It’s easy to mock places like the Cheesecake Factory—restaurants that have brought chain production to complicated sit-down meals. But the “casual dining sector,” as it is known, plays a central role in the ecosystem of eating, providing three-course, fork-and-knife restaurant meals that most people across the country couldn’t previously find or afford. The ideas start out in élite, upscale restaurants in major cities. You could think of them as research restaurants, akin to research hospitals. Some of their enthusiasms—miso salmon, Chianti-braised short ribs, flourless chocolate espresso cake—spread to other high-end restaurants. Then the casual-dining chains reëngineer them for affordable delivery to millions. Does health care need something like this?
Only official sponsors who have paid a certain amount of money are permitted to use Olympic Games trademarks in their advertising.
Under laws specifically passed for the London Games, the brand army has rights to enter shops and business premises and bring courts actions and fines up to £20,000.
Words such as “Olympic”, “gold”, “silver”, “bronze”, “sponsors”, “summer” and “London” have been banned from business advertisements so as not to give the impression they are connected to the Olympics. Even pubs can’t have signs displaying brands of beer that are not official sponsors.
Most people don’t associate jet bridges and moving walkways with swine flu. What really bothers us are airplanes: cramped, crowded aluminum tubes where a sneeze from across the aisle is enough to set off warning bells in our heads. In cultural mythology, airplanes are where superbugs are born and entire cabinfuls of passengers infected in a single trip — offloading hundreds of new carrier agents at journey’s end into vulnerable environments.

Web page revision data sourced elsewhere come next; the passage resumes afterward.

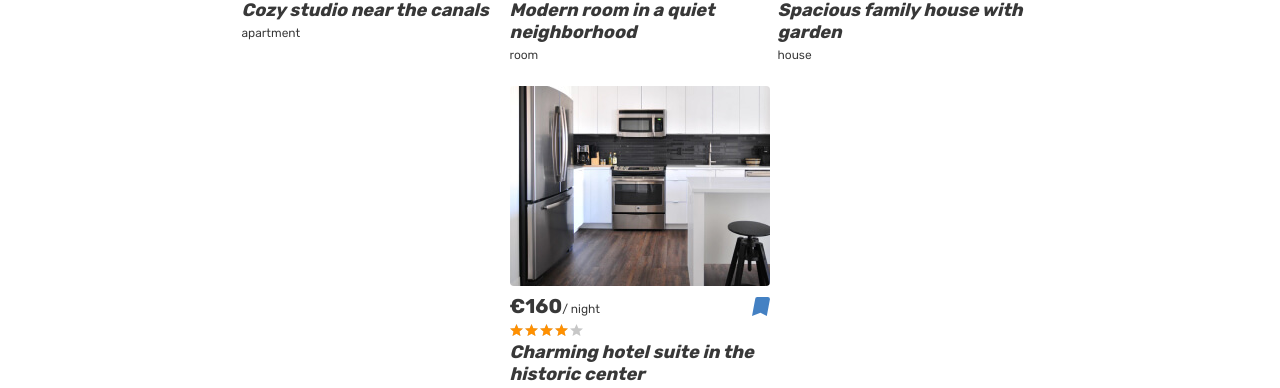
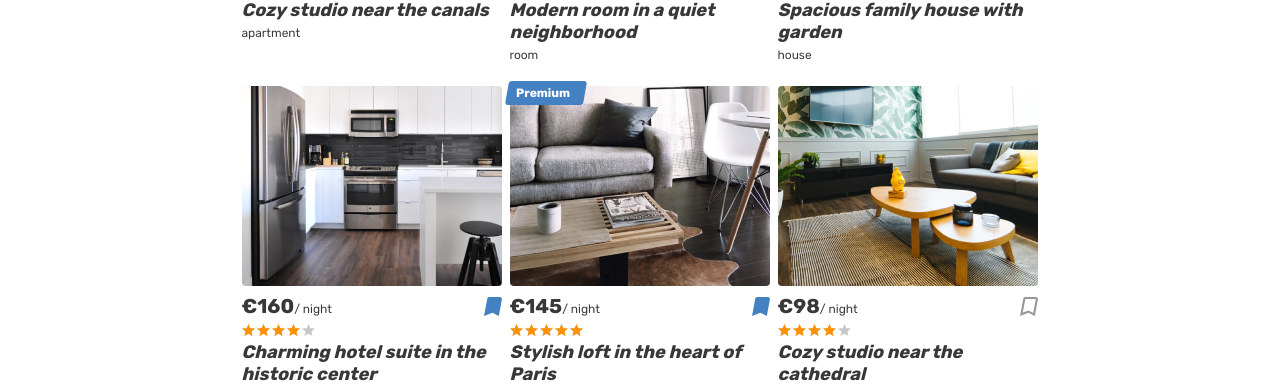
Before and after one commit to htmlacademy-univer-javascript-3/2672767-six-cities-6, a React (Vite) app: page /offer/01e2d3c-4b5a-6789-0abc-def123456789 in a window 1280 px wide. Shown: the part 3145-3533 px from the top of the page. Built offline with nearby package versions, Linux system fonts and the light colour scheme.

Commit message:
обновлены моки

```diff
--- a/src/mocks/offers.ts
+++ b/src/mocks/offers.ts
@@ -2,7 +2,7 @@ import {OfferShort} from '../types/offer.ts';
 
 export const offers: OfferShort[] = [
   {
-    id: '2b7f5c3a-6f9e-4e5d-8d9c-1a2b3c4d5e6f',
+    id: '1b7f5c3a-6f9e-4e5d-8d9c-1a2b3c4d5e6f',
     title: 'Cozy studio near the canals',
     type: 'apartment',
     price: 115,
@@ -25,7 +25,7 @@ export const offers: OfferShort[] = [
     previewImage: '/img/apartment-01.jpg',
   },
   {
-    id: '9f1e2d3c-4b5a-6789-0abc-def123456789',
+    id: '01e2d3c-4b5a-6789-0abc-def123456789',
     title: 'Modern room in a quiet neighborhood',
     type: 'room',
     price: 72,
@@ -92,5 +92,143 @@ export const offers: OfferShort[] = [
     isPremium: false,
     rating: 4.3,
     previewImage: '/img/apartment-03.jpg'
+  },
+  {
+    id: 'c6d9f4b0-8c43-4c38-9e69-7b6cfd2a01f5',
+    title: 'Stylish loft in the heart of Paris',
+    type: 'apartment',
+    price: 145,
+    city: {
+      name: 'Paris',
+      location: {
+        latitude: 48.85661,
+        longitude: 2.351499,
+        zoom: 12
+      }
+    },
+    location: {
+      latitude: 48.85761,
+      longitude: 2.358499,
+      zoom: 16
+    },
+    isFavorite: true,
+    isPremium: true,
+    rating: 4.8,
+    previewImage: '/img/apartment-01.jpg',
+  },
+  {
+    id: '1a2b3c4d-5e6f-7081-92a3-b4c5d6e7f809',
+    title: 'Cozy studio near the cathedral',
+    type: 'apartment',
+    price: 98,
+    city: {
+      name: 'Cologne',
+      location: {
+        latitude: 50.938361,
+        longitude: 6.959974,
+        zoom: 12
+      }
+    },
+    location: {
+      latitude: 50.939361,
+      longitude: 6.979974,
+      zoom: 16
+    },
+    isFavorite: false,
+    isPremium: false,
+    rating: 4.1,
+    previewImage: '/img/apartment-02.jpg',
+  },
+  {
+    id: '8f7e6d5c-4b3a-2910-8f7e-6d5c4b3a2910',
+    title: 'Historic townhouse with modern comfort',
+    type: 'house',
+    price: 180,
+    city: {
+      name: 'Brussels',
+      location: {
+        latitude: 50.846557,
+        longitude: 4.351697,
+        zoom: 12
+      }
+    },
+    location: {
+      latitude: 50.848557,
+      longitude: 4.371697,
+      zoom: 16
+    },
+    isFavorite: true,
+    isPremium: false,
+    rating: 4.5,
+    previewImage: '/img/apartment-03.jpg',
+  },
+  {
+    id: '2b7f5c3a-6f9e-4e5d-8d9c-1a2b3c4d5e6f',
+    title: 'Cozy studio near the canals',
+    type: 'apartment',
+    price: 115,
+    city: {
+      name: 'Amsterdam',
+      location: {
+        latitude: 52.37454,
+        longitude: 4.89798,
+        zoom: 10
+      }
+    },
+    location: {
+      latitude: 52.3909553943508,
+      longitude: 4.85309666406198,
+      zoom: 16
+    },
+    isFavorite: false,
+    isPremium: true,
+    rating: 4.6,
+    previewImage: '/img/apartment-01.jpg',
+  },
+  {
+    id: '9f1e2d3c-4b5a-6789-0abc-def123456789',
+    title: 'Riverside room with skyline view',
+    type: 'room',
+    price: 88,
+    city: {
+      name: 'Hamburg',
+      location: {
+        latitude: 53.550341,
+        longitude: 9.992987,
+        zoom: 12
+      }
+    },
+    location: {
+      latitude: 53.549341,
+      longitude: 10.002987,
+      zoom: 16
+    },
+    isFavorite: false,
+    isPremium: false,
+    rating: 4.0,
+    previewImage: '/img/room.jpg',
+  },
+  {
+    id: 'q8a7b6d5-e4f3-4a21-9b0c-1d2e3f4q5b6c',
+    title: 'Boutique hotel suite downtown',
+    type: 'hotel',
+    price: 160,
+    city: {
+      name: 'Dusseldorf',
+      location: {
+        latitude: 51.225402,
+        longitude: 6.776314,
+        zoom: 12
+      }
+    },
+    location: {
+      latitude: 51.227402,
+      longitude: 6.786314,
+      zoom: 16
+    },
+    isFavorite: true,
+    isPremium: false,
+    rating: 4.3,
+    previewImage: '/img/apartment-03.jpg',
   }
 ];
```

It turns out, though, that the likelihood of actually catching something on a plane is kind of low. You’d basically have to be sitting on top of someone to become infected by their germs. According to Aaron Carroll, co-author of Don’t Cross Your Eyes… They’ll Get Stuck That Way!, airplane manufacturers have more or less gotten air circulation onboard their products down to a science. Between drawing in clean, fresh air from outside the cabin and passing old air through high-quality filters designed to catch 99.999 percent of germs, the air inside a cabin is replaced some 20 times an hour — far more often than in office buildings or in houses, which exchange air every 12 and 5 times an hour, respectively.
Add to that the fact that each row of an aircraft’s air supply is recycled vertically rather than moving forward or backward through the cabin — meaning airborne germs that survive the filters come back to the same row rather than spreading to other passengers — and what you get is a system that’s pretty hard to beat.
As people approach midlife, the days of youthful exploration, when life felt like one big blind date, are fading. Schedules compress, priorities change and people often become pickier in what they want in their friends.
No matter how many friends you make, a sense of fatalism can creep in: the period for making B.F.F.’s, the way you did in your teens or early 20s, is pretty much over. It’s time to resign yourself to situational friends: K.O.F.’s (kind of friends) — for now.